Extracted records

|---|

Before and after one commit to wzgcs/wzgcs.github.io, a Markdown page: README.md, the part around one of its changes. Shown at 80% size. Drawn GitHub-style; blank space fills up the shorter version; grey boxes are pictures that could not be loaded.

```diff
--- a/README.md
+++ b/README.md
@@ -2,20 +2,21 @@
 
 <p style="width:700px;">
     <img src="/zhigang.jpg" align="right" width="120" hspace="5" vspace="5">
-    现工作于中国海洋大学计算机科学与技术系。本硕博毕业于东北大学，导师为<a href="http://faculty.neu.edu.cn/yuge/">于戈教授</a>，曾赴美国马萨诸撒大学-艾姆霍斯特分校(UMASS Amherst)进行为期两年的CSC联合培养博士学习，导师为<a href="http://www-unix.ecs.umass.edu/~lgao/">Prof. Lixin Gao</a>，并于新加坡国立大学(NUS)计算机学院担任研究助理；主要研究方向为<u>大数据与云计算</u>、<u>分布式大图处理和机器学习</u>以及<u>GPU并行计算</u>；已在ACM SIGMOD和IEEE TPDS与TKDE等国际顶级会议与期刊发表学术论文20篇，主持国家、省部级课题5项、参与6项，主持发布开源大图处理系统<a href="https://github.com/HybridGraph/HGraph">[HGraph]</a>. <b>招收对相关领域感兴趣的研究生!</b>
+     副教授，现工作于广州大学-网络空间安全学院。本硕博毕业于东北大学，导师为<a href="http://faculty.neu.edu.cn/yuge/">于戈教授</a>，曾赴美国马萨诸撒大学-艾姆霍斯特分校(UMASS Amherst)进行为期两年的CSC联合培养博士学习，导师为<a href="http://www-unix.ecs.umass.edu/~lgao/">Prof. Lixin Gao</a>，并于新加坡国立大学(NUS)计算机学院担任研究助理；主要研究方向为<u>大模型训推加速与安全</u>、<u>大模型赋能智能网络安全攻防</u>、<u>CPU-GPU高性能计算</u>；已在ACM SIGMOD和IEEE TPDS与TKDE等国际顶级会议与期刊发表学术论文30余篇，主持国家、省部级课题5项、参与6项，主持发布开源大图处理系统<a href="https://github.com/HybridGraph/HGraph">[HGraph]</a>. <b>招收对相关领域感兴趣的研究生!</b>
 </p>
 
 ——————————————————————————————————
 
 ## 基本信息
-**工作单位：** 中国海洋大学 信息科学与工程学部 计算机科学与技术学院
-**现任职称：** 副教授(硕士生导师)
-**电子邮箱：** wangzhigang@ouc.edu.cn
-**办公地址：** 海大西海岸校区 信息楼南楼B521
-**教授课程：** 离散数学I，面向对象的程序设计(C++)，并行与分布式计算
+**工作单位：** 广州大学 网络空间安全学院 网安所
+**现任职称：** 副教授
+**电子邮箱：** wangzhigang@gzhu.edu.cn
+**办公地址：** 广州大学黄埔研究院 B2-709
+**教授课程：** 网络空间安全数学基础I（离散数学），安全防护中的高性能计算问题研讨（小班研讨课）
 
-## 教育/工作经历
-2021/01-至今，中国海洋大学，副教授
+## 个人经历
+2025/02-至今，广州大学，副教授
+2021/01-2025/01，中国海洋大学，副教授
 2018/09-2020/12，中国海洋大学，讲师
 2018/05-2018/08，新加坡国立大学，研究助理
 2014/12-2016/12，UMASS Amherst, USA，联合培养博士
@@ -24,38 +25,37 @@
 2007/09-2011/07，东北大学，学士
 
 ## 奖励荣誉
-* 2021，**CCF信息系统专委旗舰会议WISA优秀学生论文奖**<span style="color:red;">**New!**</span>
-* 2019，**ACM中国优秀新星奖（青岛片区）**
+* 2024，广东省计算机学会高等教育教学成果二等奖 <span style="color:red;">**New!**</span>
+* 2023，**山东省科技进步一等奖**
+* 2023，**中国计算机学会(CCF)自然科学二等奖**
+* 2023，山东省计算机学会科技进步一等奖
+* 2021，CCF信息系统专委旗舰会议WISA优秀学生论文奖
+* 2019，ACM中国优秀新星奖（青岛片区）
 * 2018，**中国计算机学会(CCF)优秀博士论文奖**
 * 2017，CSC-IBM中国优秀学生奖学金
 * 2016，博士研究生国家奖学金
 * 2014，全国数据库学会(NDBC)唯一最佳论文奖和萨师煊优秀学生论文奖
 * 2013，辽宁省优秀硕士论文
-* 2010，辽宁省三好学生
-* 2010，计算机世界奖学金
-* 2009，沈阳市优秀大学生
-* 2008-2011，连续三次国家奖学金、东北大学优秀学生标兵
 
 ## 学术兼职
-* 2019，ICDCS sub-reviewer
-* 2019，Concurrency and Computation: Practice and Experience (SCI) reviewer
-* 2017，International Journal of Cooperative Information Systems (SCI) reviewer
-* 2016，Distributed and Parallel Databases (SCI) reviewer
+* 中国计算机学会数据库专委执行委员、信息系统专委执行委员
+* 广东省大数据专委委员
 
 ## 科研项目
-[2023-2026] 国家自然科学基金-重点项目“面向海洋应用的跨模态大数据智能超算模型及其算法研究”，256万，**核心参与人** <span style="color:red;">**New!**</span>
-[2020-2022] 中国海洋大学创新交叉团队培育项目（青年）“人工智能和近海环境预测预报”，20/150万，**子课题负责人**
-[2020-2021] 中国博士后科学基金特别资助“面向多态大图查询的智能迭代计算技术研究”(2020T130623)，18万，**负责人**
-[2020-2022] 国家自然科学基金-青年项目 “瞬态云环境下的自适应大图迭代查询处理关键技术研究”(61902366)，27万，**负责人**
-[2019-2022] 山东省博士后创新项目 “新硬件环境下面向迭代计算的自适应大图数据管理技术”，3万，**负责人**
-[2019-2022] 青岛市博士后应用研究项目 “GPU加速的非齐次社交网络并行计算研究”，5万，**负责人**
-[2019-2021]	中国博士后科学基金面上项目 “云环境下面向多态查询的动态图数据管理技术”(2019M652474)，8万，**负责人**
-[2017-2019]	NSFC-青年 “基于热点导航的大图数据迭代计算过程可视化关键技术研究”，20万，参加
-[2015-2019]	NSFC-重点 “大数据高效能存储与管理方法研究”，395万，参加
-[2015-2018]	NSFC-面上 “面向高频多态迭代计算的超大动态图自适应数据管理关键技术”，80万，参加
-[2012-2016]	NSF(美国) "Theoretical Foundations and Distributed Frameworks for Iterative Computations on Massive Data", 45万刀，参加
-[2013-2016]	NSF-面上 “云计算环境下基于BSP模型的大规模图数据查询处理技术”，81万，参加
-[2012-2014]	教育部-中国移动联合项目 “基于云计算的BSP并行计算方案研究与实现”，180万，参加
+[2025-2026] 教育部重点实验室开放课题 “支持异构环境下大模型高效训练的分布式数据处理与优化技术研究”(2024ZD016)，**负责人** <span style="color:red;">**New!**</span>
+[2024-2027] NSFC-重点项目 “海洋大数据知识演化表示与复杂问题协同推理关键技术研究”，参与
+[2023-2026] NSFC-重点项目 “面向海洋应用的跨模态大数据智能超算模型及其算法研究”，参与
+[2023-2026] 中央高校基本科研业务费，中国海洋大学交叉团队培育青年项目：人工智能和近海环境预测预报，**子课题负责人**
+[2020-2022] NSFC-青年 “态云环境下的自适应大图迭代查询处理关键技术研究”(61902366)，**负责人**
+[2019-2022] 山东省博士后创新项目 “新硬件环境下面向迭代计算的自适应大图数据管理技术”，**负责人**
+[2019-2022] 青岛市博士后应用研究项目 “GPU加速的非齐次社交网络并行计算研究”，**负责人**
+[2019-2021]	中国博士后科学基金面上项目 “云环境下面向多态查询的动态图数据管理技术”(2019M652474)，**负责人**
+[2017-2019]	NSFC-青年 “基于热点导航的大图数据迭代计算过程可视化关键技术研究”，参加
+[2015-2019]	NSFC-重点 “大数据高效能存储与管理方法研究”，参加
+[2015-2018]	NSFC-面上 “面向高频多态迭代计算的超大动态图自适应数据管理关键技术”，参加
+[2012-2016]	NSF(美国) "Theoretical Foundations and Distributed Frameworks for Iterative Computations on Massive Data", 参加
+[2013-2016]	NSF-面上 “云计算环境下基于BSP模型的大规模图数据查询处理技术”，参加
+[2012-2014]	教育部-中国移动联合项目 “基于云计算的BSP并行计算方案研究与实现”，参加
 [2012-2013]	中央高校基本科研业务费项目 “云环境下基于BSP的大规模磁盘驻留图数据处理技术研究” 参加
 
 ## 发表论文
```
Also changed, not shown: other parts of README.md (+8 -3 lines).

|---|

• Activity:
Return all lines of the data in which the string "http" appears.

• Answer space:
-    现工作于中国海洋大学计算机科学与技术系。本硕博毕业于东北大学，导师为<a href="http://faculty.neu.edu.cn/yuge/">于戈教授</a>，曾赴美国马萨诸撒大学-艾姆霍斯特分校(UMASS Amherst)进行为期两年的CSC联合培养博士学习，导师为<a href="http://www-unix.ecs.umass.edu/~lgao/">Prof. Lixin Gao</a>，并于新加坡国立大学(NUS)计算机学院担任研究助理；主要研究方向为<u>大数据与云计算</u>、<u>分布式大图处理和机器学习</u>以及<u>GPU并行计算</u>；已在ACM SIGMOD和IEEE TPDS与TKDE等国际顶级会议与期刊发表学术论文20篇，主持国家、省部级课题5项、参与6项，主持发布开源大图处理系统<a href="https://github.com/HybridGraph/HGraph">[HGraph]</a>. <b>招收对相关领域感兴趣的研究生!</b>
+     副教授，现工作于广州大学-网络空间安全学院。本硕博毕业于东北大学，导师为<a href="http://faculty.neu.edu.cn/yuge/">于戈教授</a>，曾赴美国马萨诸撒大学-艾姆霍斯特分校(UMASS Amherst)进行为期两年的CSC联合培养博士学习，导师为<a href="http://www-unix.ecs.umass.edu/~lgao/">Prof. Lixin Gao</a>，并于新加坡国立大学(NUS)计算机学院担任研究助理；主要研究方向为<u>大模型训推加速与安全</u>、<u>大模型赋能智能网络安全攻防</u>、<u>CPU-GPU高性能计算</u>；已在ACM SIGMOD和IEEE TPDS与TKDE等国际顶级会议与期刊发表学术论文30余篇，主持国家、省部级课题5项、参与6项，主持发布开源大图处理系统<a href="https://github.com/HybridGraph/HGraph">[HGraph]</a>. <b>招收对相关领域感兴趣的研究生!</b>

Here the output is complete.